Tree of Knowledge
This artwork was painted for the University of Western Sydney in support of the Aboriginal and Torres Strait Islander Education initiatives. It provides an Aboriginal perspective of education at the University of Western Sydney and it is about the university, what they do and where they are situated.
These large ancient trees were highly regarded and met many needs of our people. Beneath the large branches was the traditional place for learning and knowledge sharing. They were a source of food, fruit, nuts, seeds, clothing, shade, shelter, building materials and even some natural medicines. In the centre of the painting is the Tree of Knowledge which is at the centre of Aboriginal Education. Set under the cool branches, learning takes place, the telling of stories, learning song and dance. This is where we learn about our culture, country, lore and people as well as make artefacts and or decorate personal items. This is why it is the Tree of Knowledge.

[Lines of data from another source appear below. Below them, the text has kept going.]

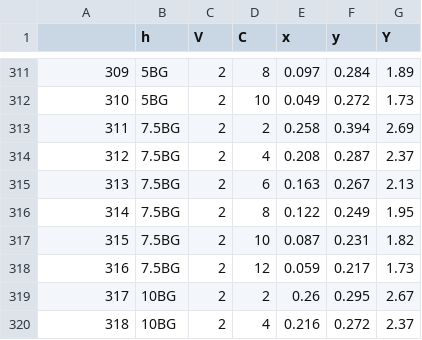
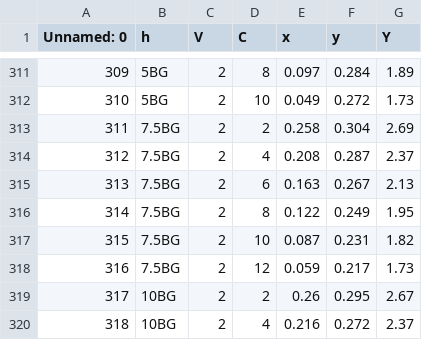
Before and after one commit to iitpvisionlab/mrr-revised, a CSV file: mrr_original.csv, drawn as a sheet; only a part is shown, gaps mark what is left out; the diff names each change by its address in the sheet, - before the commit and + after, or states it on an @@ line.

```diff
--- a/mrr_original.csv
+++ b/mrr_original.csv
-A1: (empty)
+A1: Unnamed: 0
-F313 (y): 0.394
+F313 (y): 0.304
```
Also changed, not shown: mrr_wo_ambiguous.csv, 1 other file.
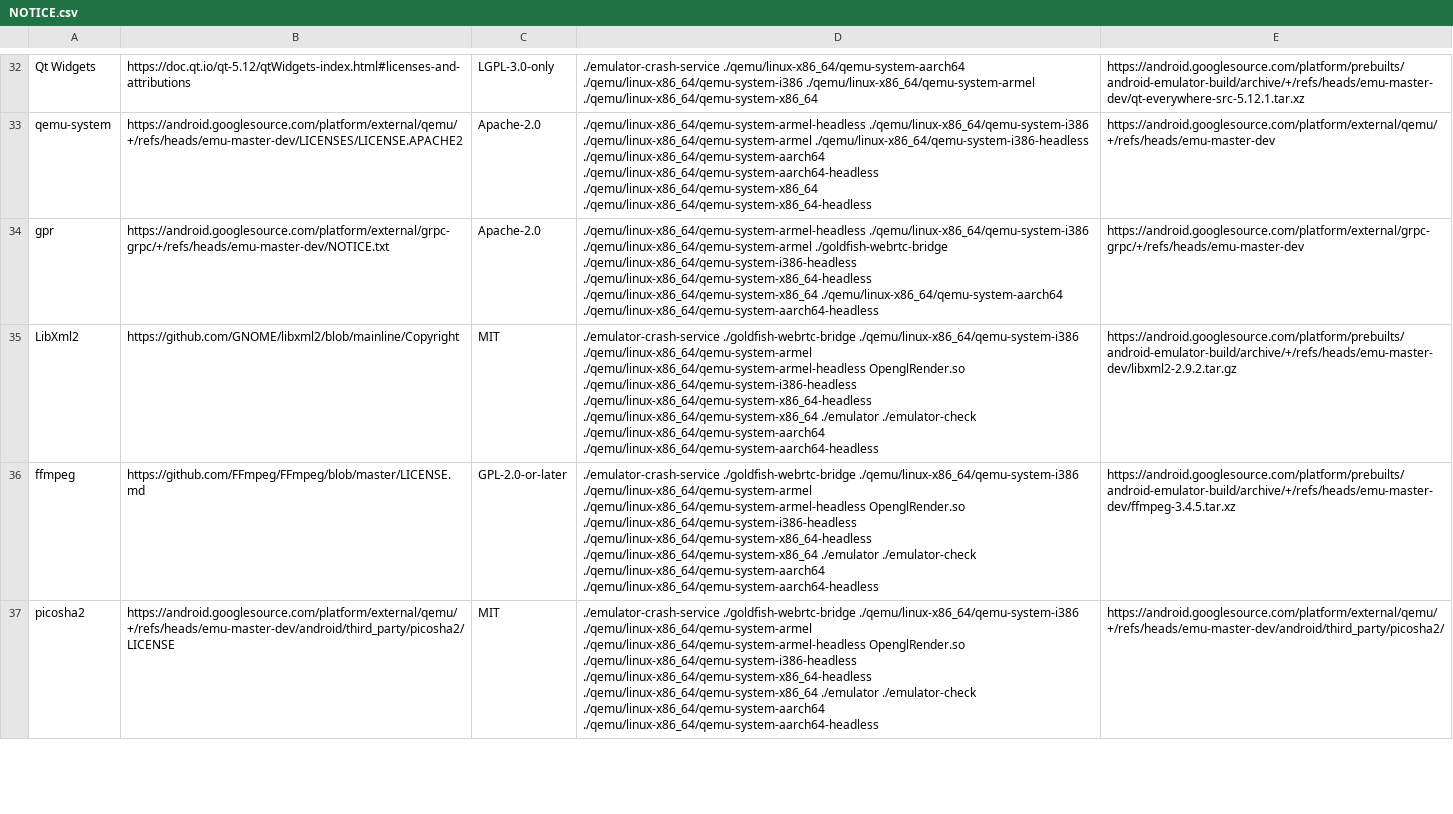
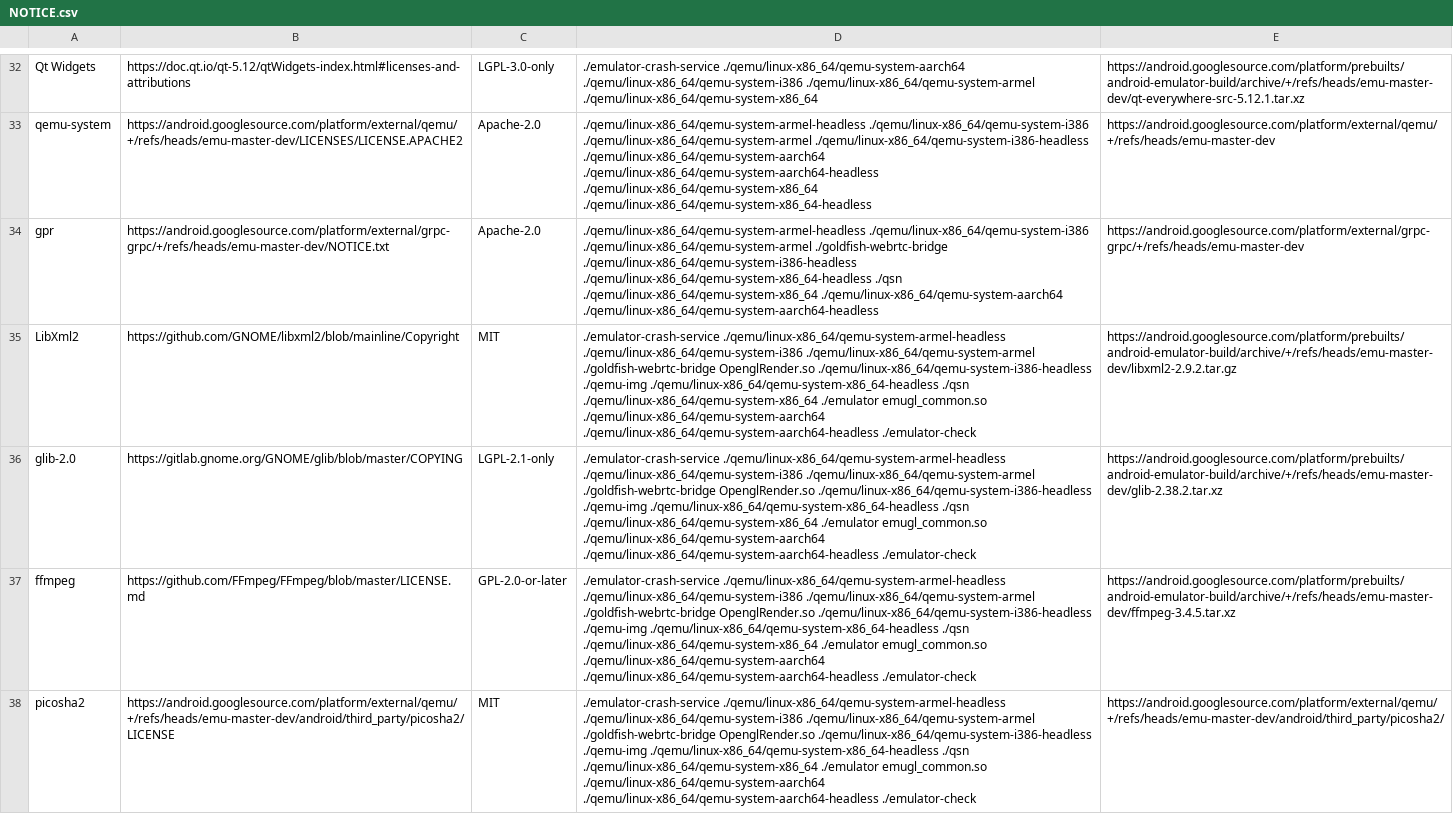
Before and after one commit to msft-mirror-aosp/platform.prebuilts.android-emulator, a CSV file: linux-x86_64/NOTICE.csv, drawn as a sheet; only a part is shown, gaps mark what is left out; addresses are those after the commit; the diff covers the shown part only; the diff names each change by its address in the sheet, - before the commit and + after, or states it on an @@ line.

Commit message:
Upgrade emulator to emu-master-dev build 6946397
Bug: 172076524
Test: presubmit
Signed-off-by: Roman Kiryanov <rkir@google.com>
Change-Id: I784438f15a28514c56bf50d15dba6a12b7f40a1e
Merged-In: I784438f15a28514c56bf50d15dba6a12b7f40a1e

```diff
--- a/linux-x86_64/NOTICE.csv
+++ b/linux-x86_64/NOTICE.csv
-D34: …./qemu/linux-x86_64/qemu-system-i386-headless ./qemu/linux-x86_64/qemu-system-x86_64-headless ./qemu/linux-x86_64/qemu-system-x86_64 ./qemu/linux-x86_64/qemu-system-aarch64…
+D34: …./qemu/linux-x86_64/qemu-system-i386-headless ./qemu/linux-x86_64/qemu-system-x86_64-headless ./qsn ./qemu/linux-x86_64/qemu-system-x86_64 ./qemu/linux-x86_64/qemu-system-aarch64…
-D35: ./emulator-crash-service ./goldfish-webrtc-bridge ./qemu/linux-x86_64/qemu-system-i386 ./qemu/linux-x86_64/qemu-system-armel ./qemu/linux-x86_64/qemu-system-armel-headless OpenglRender.so ./qemu/linux-x86_64/qemu-system-i386-headless ./qemu/linux-x86_64/qemu-system-x86_64-headless ./qemu/linux-x86_64/qemu-system-x86_64 ./emulator ./emulator-check ./qemu/linux-x86_64/qemu-system-aarch64 ./qemu/linux-x86_64/qemu-system-aarch64-headless
+D35: ./emulator-crash-service ./qemu/linux-x86_64/qemu-system-armel-headless ./qemu/linux-x86_64/qemu-system-i386 ./qemu/linux-x86_64/qemu-system-armel ./goldfish-webrtc-bridge OpenglRender.so ./qemu/linux-x86_64/qemu-system-i386-headless ./qemu-img ./qemu/linux-x86_64/qemu-system-x86_64-headless ./qsn ./qemu/linux-x86_64/qemu-system-x86_64 ./emulator emugl_common.so ./qemu/linux-x86_64/qemu-system-aarch64 ./qemu/linux-x86_64/qemu-system-aarch64-headless ./emulator-check
+row 36: glib-2.0 | https://gitlab.gnome.org/GNOME/glib/blob/master/COPYING | LGPL-2.1-only | ./emulator-crash-service ./qemu/linux-x86_64/qemu-system-armel-headless ./qemu/linux-x86_64/qemu-system-i386 ./qemu/linux-x86_64/qemu-system-armel ./goldfish-webrtc-bridge OpenglRender.so ./qemu/linux-x86_64/qemu-system-i386-headless ./qemu-img ./qemu/linux-x86_64/qemu-system-x86_64-headless ./qsn ./qemu/linux-x86_64/qemu-system-x86_64 ./emulator emugl_common.so ./qemu/linux-x86_64/qemu-system-aarch64 ./qemu/linux-x86_64/qemu-system-aarch64-headless ./emulator-check | https://android.googlesource.com/platform/prebuilts/android-emulator-build/archive/+/refs/heads/emu-master-dev/glib-2.38.2.tar.xz
-D37:D38: ./emulator-crash-service ./goldfish-webrtc-bridge ./qemu/linux-x86_64/qemu-system-i386 ./qemu/linux-x86_64/qemu-system-armel ./qemu/linux-x86_64/qemu-system-armel-headless OpenglRender.so ./qemu/linux-x86_64/qemu-system-i386-headless ./qemu/linux-x86_64/qemu-system-x86_64-headless ./qemu/linux-x86_64/qemu-system-x86_64 ./emulator ./emulator-check ./qemu/linux-x86_64/qemu-system-aarch64 ./qemu/linux-x86_64/qemu-system-aarch64-headless
+D37:D38: ./emulator-crash-service ./qemu/linux-x86_64/qemu-system-armel-headless ./qemu/linux-x86_64/qemu-system-i386 ./qemu/linux-x86_64/qemu-system-armel ./goldfish-webrtc-bridge OpenglRender.so ./qemu/linux-x86_64/qemu-system-i386-headless ./qemu-img ./qemu/linux-x86_64/qemu-system-x86_64-headless ./qsn ./qemu/linux-x86_64/qemu-system-x86_64 ./emulator emugl_common.so ./qemu/linux-x86_64/qemu-system-aarch64 ./qemu/linux-x86_64/qemu-system-aarch64-headless ./emulator-check
```
Also changed, not shown: 1 removed row, 2 moved rows and 27 edited cells elsewhere in this file, darwin-x86_64/NOTICE.csv, 47 other files.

Each of the small circles with trees represents the six University of Western Sydney campuses, Parramatta, Bankstown, Campbelltown, Penrith, Hawkesbury and Nirimba. The trees are surrounded by yellow with green dots and represents people associated with learning. Yellow ochre and white along with green dots then red ochre represent the buildings and places of learning. The U shape is a traditional representation of a person and is utilised in the painting to represent students. The square shape between students represents books, computers and electronic learning tools.
Our environmental campuses are represented by the many different shades of green in the painting and are all connected by motorways and highways which students and staff use to travel to and from university. The small circles without trees represent the cities and suburbs where students reside that attend courses at UWS. The Parramatta River is on the left hand side and Hawkesbury Nepean is on the right hand side with the Cox’s River to Warragamba. The blue represents the water surrounded by yellow dots, which represent the sand banks.
Artist credit: Mrs Janice Bruny
Bachelor of Fine Arts (Honours)
Honours Class 1